The disappearance of a British intelligence agent at the height of World War II sparks a desperate manhunt through the treacherous shadows of a battle-scarred Middle East
Oliver Enwin was a valuable member of the British intelligence community in the Middle East in those dark days at the onset of the Second World War. Talented enough and devious enough to make his mark, he rose to the rank of assistant defense security officer at Nazareth by 1941, entrusted with the choosing, running, and support of local assets. Then he vanished without a trace, leaving fear and turmoil in his wake and scores of unanswered questions.
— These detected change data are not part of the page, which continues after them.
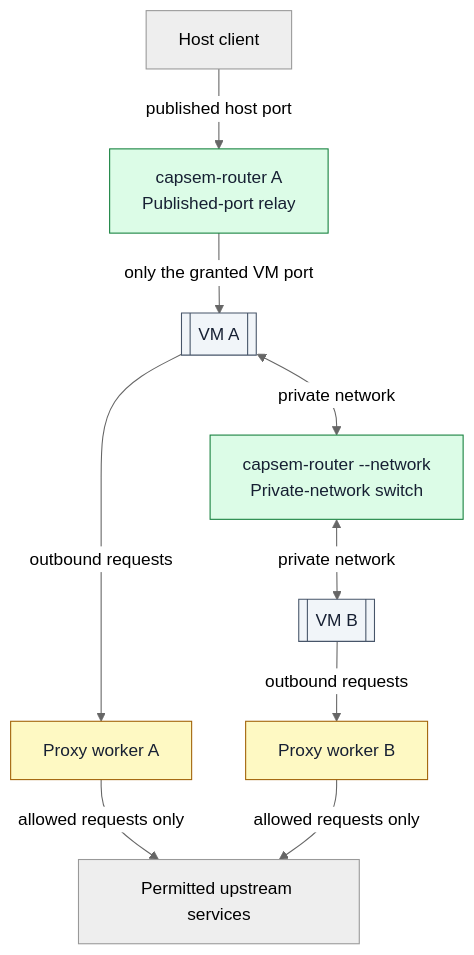
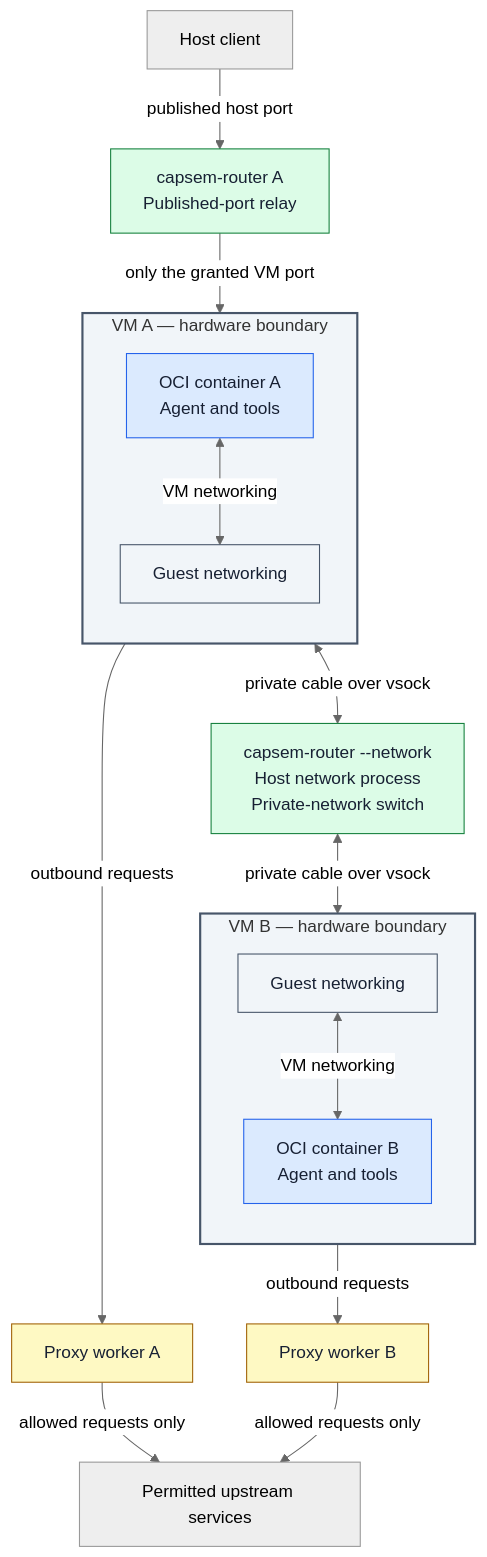
Before and after one commit to google/capsem: the second of 2 diagrams in web/docs/src/content/docs/architecture/security.md, drawn with Mermaid. The commit also changed other lines of this file and 1 other file, not shown here.

Commit message:
docs(security): show OCI containers and inter-VM network process

````diff
--- a/web/docs/src/content/docs/architecture/security.md
+++ b/web/docs/src/content/docs/architecture/security.md
@@ -135,28 +149,42 @@
 ```mermaid
 %%{init: {"theme": "neutral"}}%%
 flowchart TB
   host["Host client"]
   relay["capsem-router A<br/>Published-port relay"]
-  a[["VM A"]]
-  b[["VM B"]]
-  switch["capsem-router --network<br/>Private-network switch"]
+  subgraph a["VM A — hardware boundary"]
+    direction TB
+    containerA["OCI container A<br/>Agent and tools"]
+    guestA["Guest networking"]
+    containerA <-->|"VM networking"| guestA
+  end
+  switch["capsem-router --network<br/>Host network process<br/>Private-network switch"]
+  subgraph b["VM B — hardware boundary"]
+    direction TB
+    guestB["Guest networking"]
+    containerB["OCI container B<br/>Agent and tools"]
+    guestB <-->|"VM networking"| containerB
+  end
   proxyA["Proxy worker A"]
   proxyB["Proxy worker B"]
   upstream["Permitted upstream services"]
 
   host -->|"published host port"| relay
-  relay -->|"only the granted VM port"| a
-  a <-->|"private network"| switch
-  switch <-->|"private network"| b
-  a -->|"outbound requests"| proxyA
-  b -->|"outbound requests"| proxyB
+  relay -->|"only the granted VM port"| guestA
+  guestA <-->|"private cable over vsock"| switch
+  switch <-->|"private cable over vsock"| guestB
+  guestA -->|"outbound requests"| proxyA
+  guestB -->|"outbound requests"| proxyB
   proxyA -->|"allowed requests only"| upstream
   proxyB -->|"allowed requests only"| upstream
 
   classDef scoped fill:#fef9c3,stroke:#a16207,color:#172033
   classDef minimal fill:#dcfce7,stroke:#15803d,color:#172033
   classDef hardware fill:#f1f5f9,stroke:#475569,color:#172033
+  classDef guest fill:#dbeafe,stroke:#2563eb,color:#172033
   class proxyA,proxyB scoped
   class relay,switch minimal
-  class a,b hardware
+  class containerA,containerB guest
+  class guestA,guestB hardware
+  style a fill:#f1f5f9,stroke:#475569,stroke-width:2px
+  style b fill:#f1f5f9,stroke:#475569,stroke-width:2px
 ```
````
In a tightly closed desert world on the brink of chaos—an essential playing piece in the complex wartime strategies of Allies, Arabs, and Nazis—determining the motives and whereabouts of a British agent gone rogue and potentially traitorous might be the most impossible assignment of the entire Middle Eastern conflict . . . and quite possibly the most important.
In the vein of works by John le Carré and Len Deighton, Doom’s Caravan is a masterful, ever-twisting tale of wartime espionage unfolding on a vivid and blood-stained canvas. Gripping, electrifying, evocative, and surprising at every turn, this is the work of a true twentieth-century master.